- Equal contributors
1 Department of Zoology, Faculty of Science, Charles University, Prague, Czech Republic
2 Institute for Environmental Studies, Faculty of Science, Charles University, Prague, Czech Republic
3 Department of Zoology and Laboratory of Ornithology, Faculty of Science, Palacký University, Olomouc, Czech Republic
4 Department of Behavioural Ecology, Adam Mickiewicz University, Poznan, Poland
5 Department of Ecology and Evolutionary Biology, University of Arizona, Tucson, USA
Citation and License
BMC Evolutionary Biology 2011, 11:138 doi:10.1186/1471-2148-11-138Published: 24 May 2011
Ecological character displacement is a process of phenotypic differentiation of sympatric populations caused by interspecific competition. Such differentiation could facilitate speciation by enhancing reproductive isolation between incipient species, although empirical evidence for it at early stages of divergence when gene flow still occurs between the species is relatively scarce. Here we studied patterns of morphological variation in sympatric and allopatric populations of two hybridizing species of birds, the Common Nightingale (Luscinia megarhynchos) and the Thrush Nightingale (L. luscinia).

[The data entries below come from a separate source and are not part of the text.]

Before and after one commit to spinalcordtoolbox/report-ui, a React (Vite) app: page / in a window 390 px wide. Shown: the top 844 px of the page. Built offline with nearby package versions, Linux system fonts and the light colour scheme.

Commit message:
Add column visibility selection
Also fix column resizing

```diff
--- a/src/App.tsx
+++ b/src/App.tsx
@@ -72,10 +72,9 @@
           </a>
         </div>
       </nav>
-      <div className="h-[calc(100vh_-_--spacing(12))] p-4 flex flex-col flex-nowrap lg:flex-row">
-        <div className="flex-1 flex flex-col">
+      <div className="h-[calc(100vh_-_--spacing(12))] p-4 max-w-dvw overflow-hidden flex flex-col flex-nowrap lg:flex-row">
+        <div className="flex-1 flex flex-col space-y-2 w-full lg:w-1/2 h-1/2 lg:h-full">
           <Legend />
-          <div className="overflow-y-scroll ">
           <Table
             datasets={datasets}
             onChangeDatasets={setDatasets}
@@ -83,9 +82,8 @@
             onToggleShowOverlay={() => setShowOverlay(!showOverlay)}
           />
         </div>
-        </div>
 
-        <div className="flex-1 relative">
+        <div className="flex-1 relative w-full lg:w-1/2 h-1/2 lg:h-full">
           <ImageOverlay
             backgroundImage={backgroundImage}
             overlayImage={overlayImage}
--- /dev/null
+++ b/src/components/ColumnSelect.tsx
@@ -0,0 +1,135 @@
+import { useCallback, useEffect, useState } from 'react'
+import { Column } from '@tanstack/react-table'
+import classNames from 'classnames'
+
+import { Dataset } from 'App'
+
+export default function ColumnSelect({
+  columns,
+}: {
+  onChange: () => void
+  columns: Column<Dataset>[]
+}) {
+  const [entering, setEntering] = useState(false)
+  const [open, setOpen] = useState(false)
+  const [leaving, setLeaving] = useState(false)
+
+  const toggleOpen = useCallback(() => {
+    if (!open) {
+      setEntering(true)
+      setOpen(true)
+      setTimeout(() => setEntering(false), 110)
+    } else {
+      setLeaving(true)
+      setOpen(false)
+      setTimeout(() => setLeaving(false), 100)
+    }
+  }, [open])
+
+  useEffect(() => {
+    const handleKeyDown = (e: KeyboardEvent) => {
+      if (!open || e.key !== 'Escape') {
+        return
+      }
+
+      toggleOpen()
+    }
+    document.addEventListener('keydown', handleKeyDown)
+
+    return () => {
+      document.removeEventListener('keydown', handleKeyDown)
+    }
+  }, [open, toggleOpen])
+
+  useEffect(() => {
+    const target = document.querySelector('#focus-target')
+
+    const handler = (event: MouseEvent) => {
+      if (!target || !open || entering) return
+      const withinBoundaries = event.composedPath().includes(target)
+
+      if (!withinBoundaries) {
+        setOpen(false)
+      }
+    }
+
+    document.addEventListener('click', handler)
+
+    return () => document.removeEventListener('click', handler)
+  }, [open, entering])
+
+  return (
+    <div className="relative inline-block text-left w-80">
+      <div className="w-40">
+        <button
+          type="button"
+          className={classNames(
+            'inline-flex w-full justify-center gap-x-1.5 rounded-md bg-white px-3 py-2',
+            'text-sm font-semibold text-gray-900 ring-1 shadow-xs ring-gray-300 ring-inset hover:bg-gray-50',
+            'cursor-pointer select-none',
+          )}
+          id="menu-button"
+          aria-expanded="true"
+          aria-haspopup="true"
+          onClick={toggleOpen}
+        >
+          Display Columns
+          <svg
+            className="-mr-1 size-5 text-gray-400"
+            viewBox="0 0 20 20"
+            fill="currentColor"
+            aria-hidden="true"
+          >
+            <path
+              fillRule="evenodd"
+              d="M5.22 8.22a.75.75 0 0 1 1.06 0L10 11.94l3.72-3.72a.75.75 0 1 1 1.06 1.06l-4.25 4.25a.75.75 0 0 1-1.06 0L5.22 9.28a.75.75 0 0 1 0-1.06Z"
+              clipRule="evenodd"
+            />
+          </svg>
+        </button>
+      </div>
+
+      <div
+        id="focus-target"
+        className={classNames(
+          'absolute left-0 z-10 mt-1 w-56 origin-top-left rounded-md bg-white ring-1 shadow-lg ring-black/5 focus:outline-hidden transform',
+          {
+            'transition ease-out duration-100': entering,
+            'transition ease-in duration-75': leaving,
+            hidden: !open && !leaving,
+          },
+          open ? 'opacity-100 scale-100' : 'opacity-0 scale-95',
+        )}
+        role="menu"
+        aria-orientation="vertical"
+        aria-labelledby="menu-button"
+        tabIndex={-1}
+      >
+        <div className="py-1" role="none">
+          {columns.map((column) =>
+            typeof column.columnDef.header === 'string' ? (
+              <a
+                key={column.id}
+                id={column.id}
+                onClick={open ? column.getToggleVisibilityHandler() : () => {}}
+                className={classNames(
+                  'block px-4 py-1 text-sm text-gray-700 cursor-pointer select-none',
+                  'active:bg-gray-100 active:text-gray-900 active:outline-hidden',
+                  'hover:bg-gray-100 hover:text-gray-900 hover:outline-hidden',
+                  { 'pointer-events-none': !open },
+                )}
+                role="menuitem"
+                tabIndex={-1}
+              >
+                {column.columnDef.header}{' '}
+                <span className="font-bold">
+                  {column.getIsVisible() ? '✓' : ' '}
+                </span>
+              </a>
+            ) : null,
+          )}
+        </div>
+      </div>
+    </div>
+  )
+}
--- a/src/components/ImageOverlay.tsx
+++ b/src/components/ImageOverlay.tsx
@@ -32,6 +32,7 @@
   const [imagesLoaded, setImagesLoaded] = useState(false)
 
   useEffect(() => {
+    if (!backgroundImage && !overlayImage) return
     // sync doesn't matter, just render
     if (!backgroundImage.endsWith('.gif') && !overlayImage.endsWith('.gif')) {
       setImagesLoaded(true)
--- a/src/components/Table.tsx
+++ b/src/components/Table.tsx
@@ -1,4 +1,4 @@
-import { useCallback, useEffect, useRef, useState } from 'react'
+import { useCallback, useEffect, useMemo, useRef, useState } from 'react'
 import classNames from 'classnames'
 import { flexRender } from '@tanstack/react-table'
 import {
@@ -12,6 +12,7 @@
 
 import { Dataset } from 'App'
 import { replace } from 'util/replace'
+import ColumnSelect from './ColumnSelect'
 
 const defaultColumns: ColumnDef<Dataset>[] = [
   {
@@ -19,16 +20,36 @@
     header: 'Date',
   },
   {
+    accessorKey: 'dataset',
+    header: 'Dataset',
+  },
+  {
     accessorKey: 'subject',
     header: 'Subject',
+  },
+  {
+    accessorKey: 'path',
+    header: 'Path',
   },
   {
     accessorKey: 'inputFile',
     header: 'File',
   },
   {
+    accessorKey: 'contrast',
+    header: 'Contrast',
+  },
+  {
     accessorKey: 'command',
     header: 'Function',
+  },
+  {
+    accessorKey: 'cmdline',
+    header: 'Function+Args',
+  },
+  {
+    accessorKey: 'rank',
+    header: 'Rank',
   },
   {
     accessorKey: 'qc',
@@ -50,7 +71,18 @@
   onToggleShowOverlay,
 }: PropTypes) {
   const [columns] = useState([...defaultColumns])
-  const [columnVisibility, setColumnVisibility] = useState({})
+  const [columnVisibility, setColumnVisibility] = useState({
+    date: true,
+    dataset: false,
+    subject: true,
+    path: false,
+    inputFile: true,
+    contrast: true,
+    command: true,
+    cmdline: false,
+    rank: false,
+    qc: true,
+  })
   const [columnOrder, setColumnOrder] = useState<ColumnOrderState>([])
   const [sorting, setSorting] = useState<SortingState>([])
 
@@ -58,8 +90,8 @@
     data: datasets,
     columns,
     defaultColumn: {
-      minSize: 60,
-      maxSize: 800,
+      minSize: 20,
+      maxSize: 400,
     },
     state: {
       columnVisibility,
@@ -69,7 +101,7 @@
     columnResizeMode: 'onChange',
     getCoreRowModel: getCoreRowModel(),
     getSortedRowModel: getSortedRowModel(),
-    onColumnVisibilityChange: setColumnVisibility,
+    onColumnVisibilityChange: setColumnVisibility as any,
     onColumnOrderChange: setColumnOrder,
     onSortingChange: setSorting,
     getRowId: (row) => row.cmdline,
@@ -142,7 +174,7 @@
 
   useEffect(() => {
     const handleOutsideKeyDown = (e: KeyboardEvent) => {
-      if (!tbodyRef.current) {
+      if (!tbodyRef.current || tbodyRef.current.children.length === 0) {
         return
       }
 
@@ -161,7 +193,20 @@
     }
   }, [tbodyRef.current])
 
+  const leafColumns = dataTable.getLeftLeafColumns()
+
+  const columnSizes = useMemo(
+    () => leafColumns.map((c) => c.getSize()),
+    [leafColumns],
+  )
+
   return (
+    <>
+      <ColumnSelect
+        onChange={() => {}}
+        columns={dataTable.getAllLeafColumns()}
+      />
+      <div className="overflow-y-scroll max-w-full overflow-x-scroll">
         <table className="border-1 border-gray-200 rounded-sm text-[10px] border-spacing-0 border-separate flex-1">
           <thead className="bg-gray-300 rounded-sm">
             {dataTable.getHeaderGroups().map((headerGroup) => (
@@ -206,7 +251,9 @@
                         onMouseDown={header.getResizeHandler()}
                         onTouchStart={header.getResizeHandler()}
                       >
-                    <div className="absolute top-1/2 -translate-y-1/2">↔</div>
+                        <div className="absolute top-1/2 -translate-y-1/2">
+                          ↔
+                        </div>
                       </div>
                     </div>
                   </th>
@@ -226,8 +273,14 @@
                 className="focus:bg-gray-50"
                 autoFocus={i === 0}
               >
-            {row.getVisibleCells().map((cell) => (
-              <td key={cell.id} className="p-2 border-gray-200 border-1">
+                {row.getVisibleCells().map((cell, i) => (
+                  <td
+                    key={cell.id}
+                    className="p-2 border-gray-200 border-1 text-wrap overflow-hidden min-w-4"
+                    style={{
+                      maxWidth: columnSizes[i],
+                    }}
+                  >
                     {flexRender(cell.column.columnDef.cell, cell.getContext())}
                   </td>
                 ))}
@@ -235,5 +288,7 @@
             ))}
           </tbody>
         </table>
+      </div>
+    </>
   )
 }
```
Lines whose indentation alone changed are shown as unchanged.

We conducted principal component (PC) analysis of morphological traits and found that nightingale species converged in overall body size (PC1) and diverged in relative bill size (PC3) in sympatry. Closer analysis of morphological variation along geographical gradients revealed that the convergence in body size can be attributed largely to increasing body size with increasing latitude, a phenomenon known as Bergmann's rule. In contrast, interspecific interactions contributed significantly to the observed divergence in relative bill size, even after controlling for the effects of geographical gradients. We suggest that the divergence in bill size most likely reflects segregation of feeding niches between the species in sympatry.

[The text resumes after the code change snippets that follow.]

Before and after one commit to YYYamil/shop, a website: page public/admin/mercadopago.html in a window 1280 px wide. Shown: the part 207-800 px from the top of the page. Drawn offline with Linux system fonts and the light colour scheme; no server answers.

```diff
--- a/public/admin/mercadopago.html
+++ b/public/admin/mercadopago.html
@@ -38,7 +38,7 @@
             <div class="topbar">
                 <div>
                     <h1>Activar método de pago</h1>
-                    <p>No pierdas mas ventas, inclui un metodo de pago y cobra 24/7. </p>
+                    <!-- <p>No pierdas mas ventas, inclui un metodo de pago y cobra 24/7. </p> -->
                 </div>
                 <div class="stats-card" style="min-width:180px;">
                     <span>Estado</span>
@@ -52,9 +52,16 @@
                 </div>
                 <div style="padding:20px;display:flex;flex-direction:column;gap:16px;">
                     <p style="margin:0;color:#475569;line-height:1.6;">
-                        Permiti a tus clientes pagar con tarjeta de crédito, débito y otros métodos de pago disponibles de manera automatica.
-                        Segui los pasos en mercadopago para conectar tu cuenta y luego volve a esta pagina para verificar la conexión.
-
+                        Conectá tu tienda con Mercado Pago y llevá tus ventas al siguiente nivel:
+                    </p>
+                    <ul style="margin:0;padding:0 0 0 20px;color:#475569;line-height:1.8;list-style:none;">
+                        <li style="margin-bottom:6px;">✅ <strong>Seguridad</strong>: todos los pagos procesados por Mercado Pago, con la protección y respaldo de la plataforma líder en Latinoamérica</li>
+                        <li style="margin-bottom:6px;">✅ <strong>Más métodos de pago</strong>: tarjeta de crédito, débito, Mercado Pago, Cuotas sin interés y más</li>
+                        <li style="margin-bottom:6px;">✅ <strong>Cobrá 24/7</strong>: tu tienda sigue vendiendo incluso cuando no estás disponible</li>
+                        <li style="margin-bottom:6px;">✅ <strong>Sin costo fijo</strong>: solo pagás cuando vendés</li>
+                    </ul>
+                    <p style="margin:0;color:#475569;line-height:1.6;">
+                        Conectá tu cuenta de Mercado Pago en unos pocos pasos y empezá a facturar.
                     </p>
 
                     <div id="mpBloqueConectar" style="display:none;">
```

Our results suggest that interspecific competition for food resources can drive species divergence even in the face of ongoing hybridization. Such divergence may enhance reproductive isolation between the species and thus contribute to speciation.